Before I dive into this coming Sunday’s sermon, I wanted to offer one more note on last Sunday’s gospel reading (Matthew 16:21-28), something that I was not able to address in my sermon, but which is very important to me. And it has to do with the famous rebuke that Jesus gave to Peter: “Get behind me, Satan!”
When we hear that harsh rebuke from Jesus, we often think of Peter being called Satan (because he is tempting Jesus to abandon his mission, just as Satan did), but the more interesting part of this, to me, is the first part: “Get behind me.” In Greek, this is “hupage opiso mou.” Most of the time, the Greek phrase “opiso mou” is translated “Follow me.” In fact, in the very next verse, Jesus says (in the NRSV), “If any want to become my followers, let them deny themselves and take up their cross and follow me.” In the Greek, Jesus is saying, “If any want to opiso mou, let them deny themselves and take up their cross and akoloutheito me.” (akoloutheito, where we get the word “acolyte,” also means to follow).
When Jesus rebukes Satan in the wilderness, he says: “Away with you (hupage), Satan!” Do you see the difference? Jesus is not commanding Peter to go away, as he does with Satan, but instead is telling Peter to get back to following him, which can only be done by getting behind him.
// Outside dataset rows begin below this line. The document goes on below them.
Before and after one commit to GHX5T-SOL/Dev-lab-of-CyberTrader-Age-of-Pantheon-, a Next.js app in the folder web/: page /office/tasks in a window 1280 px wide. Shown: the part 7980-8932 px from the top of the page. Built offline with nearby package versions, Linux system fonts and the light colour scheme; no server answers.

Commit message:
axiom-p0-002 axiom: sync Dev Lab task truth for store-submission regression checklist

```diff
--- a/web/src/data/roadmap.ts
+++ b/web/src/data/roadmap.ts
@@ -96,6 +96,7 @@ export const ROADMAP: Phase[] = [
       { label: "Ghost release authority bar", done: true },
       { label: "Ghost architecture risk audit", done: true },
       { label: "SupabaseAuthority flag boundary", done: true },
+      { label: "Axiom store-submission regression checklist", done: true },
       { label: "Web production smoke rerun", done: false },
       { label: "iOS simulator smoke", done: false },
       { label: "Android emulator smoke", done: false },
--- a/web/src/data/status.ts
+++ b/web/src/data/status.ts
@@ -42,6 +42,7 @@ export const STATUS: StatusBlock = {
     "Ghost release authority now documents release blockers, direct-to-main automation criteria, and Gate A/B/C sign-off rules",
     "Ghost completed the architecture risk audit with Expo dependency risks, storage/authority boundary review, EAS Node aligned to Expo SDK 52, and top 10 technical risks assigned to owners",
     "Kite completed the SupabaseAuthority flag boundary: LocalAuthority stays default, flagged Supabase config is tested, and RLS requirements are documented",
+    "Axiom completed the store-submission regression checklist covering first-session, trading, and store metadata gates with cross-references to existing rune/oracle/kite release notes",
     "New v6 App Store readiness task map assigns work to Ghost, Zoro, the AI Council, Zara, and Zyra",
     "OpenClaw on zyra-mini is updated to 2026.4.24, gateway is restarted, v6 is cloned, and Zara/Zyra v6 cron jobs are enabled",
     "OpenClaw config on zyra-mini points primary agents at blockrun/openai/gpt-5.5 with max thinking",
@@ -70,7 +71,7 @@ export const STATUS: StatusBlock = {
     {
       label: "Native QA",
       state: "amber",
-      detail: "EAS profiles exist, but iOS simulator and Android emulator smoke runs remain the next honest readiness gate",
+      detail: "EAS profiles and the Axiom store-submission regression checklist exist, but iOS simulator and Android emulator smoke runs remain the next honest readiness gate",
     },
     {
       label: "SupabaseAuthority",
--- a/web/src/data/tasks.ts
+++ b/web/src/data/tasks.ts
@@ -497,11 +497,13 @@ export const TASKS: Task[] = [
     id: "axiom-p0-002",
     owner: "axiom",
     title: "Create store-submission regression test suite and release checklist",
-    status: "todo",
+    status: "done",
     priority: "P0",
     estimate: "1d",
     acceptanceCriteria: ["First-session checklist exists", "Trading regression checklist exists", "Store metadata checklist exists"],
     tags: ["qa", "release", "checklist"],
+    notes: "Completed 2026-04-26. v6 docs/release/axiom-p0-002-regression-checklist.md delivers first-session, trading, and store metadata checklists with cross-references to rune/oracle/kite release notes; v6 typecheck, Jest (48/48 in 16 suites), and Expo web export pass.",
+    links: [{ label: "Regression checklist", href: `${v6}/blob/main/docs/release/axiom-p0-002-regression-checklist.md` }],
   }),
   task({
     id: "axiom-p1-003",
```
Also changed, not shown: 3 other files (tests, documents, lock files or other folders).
Jesus does not ask Peter to go away, but to get behind him. And the difference between these could not be more significant.
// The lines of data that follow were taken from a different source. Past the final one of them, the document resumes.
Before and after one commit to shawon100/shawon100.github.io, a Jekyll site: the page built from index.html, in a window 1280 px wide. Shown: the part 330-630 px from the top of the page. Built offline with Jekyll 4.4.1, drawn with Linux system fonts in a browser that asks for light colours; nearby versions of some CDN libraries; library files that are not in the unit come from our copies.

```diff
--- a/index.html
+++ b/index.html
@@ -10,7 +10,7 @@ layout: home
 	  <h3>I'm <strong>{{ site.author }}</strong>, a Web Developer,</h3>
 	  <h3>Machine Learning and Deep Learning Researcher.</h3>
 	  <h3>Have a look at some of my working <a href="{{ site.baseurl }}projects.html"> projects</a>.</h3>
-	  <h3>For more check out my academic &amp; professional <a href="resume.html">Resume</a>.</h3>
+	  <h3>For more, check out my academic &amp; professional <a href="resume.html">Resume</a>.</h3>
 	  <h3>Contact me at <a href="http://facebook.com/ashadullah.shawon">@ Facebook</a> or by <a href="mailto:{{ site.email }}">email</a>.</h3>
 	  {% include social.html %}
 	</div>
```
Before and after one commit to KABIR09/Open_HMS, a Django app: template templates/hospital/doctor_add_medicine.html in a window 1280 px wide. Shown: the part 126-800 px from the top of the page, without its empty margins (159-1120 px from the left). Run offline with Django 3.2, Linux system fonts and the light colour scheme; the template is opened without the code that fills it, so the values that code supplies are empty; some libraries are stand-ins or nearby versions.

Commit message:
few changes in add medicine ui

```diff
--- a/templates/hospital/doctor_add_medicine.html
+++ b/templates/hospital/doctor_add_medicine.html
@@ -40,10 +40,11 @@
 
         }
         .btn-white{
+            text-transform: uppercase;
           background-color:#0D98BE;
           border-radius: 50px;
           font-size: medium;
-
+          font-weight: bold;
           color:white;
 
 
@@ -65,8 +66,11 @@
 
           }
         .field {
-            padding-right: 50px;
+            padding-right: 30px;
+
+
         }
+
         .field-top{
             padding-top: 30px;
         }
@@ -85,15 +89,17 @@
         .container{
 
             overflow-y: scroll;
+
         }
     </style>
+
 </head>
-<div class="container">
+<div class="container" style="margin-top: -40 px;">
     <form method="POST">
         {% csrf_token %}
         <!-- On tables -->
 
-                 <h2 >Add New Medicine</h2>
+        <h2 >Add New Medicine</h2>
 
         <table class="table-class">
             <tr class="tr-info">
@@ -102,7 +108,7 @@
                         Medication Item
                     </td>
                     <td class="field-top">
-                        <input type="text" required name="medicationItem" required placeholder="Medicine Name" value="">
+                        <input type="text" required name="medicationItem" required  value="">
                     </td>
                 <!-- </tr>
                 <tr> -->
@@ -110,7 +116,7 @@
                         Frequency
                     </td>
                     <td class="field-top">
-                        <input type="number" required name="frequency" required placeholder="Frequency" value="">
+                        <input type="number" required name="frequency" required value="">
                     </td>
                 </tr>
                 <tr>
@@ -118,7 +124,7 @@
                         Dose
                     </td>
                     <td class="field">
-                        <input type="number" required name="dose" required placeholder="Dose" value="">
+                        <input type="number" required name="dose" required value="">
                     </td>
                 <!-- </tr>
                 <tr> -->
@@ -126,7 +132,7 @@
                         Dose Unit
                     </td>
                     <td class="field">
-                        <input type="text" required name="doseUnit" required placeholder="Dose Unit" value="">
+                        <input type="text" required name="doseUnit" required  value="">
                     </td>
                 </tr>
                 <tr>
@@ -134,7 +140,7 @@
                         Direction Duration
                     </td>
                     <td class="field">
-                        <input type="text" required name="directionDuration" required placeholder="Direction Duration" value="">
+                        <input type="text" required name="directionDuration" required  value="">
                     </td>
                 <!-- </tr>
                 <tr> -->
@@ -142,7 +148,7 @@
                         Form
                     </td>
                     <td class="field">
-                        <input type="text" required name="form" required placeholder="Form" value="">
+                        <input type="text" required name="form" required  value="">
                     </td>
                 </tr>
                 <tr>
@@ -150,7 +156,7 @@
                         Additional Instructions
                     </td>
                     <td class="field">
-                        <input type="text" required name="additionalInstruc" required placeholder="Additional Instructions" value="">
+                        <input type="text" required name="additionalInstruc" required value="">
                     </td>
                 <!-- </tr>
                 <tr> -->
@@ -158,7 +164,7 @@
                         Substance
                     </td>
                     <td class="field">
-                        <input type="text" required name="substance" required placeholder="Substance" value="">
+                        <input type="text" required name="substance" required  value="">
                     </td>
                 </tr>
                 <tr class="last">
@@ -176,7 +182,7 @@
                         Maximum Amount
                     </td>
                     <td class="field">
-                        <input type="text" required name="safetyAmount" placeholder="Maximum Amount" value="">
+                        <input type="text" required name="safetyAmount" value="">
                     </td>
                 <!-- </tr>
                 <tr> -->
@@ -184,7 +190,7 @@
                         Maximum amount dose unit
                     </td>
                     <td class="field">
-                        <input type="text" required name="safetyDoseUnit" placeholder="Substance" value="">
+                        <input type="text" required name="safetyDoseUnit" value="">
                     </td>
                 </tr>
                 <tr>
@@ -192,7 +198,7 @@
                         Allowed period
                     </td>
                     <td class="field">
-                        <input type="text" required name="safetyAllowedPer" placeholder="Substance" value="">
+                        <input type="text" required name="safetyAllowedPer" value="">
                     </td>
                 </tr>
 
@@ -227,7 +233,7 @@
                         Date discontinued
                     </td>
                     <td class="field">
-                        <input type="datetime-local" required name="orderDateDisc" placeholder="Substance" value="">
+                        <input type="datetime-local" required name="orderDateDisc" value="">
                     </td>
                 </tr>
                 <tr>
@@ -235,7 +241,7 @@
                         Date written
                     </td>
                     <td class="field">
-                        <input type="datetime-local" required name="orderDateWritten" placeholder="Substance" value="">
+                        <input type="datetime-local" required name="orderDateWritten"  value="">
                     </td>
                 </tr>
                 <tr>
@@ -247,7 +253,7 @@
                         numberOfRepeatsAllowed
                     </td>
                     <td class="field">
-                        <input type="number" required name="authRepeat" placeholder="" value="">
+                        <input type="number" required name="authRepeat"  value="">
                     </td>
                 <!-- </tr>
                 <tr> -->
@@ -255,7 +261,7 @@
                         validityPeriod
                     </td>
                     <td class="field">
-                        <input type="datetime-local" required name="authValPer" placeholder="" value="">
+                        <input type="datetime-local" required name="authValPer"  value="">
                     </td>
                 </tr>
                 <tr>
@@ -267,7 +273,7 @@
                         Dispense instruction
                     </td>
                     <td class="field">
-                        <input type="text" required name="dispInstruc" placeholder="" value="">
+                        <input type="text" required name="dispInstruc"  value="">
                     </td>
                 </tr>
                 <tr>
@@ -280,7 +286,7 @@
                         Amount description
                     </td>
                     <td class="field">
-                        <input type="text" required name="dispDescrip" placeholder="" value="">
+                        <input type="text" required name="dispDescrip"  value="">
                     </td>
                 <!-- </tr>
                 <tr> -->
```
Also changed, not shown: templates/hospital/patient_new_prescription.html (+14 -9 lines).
Again and again, Jesus tells Peter (and us) to follow him. In fact, he does this very thing in his last conversation with Peter, recorded in John 21. After Jesus has been raised from the dead, he has a conversation with Peter on the shore of the Sea of Galilee. Remember that one? When Jesus asks Peter three times, “Simon son of John, do you love me?” At the end of that conversation, Jesus says to Peter one more time, “Follow me.”
I suspect that we all need constant reminders to follow Jesus, to get behind him, and to trust that where he is leading us is for our good. Even when we face challenges in life – especially then? – we need to remind ourselves to get behind Jesus again, and to trust him. “Trust in the Lord with all your heart,” as Proverbs 3:5 reminds us, “and do not rely on your own insight.” Why would we ever think that we are smarter than the Lord? But isn’t that the mistake that Peter made? It is one that we are all tempted to make. And when we do, we could do worse than to remember this rebuke from Jesus to Peter, and apply it to ourselves. It is a rebuke that does not command us to go away, but to return to the place where we are most safe in all the world, behind our Savior. Trust him. Follow him. Stay behind him. There is no better place to be, in heaven or on earth, than behind Jesus.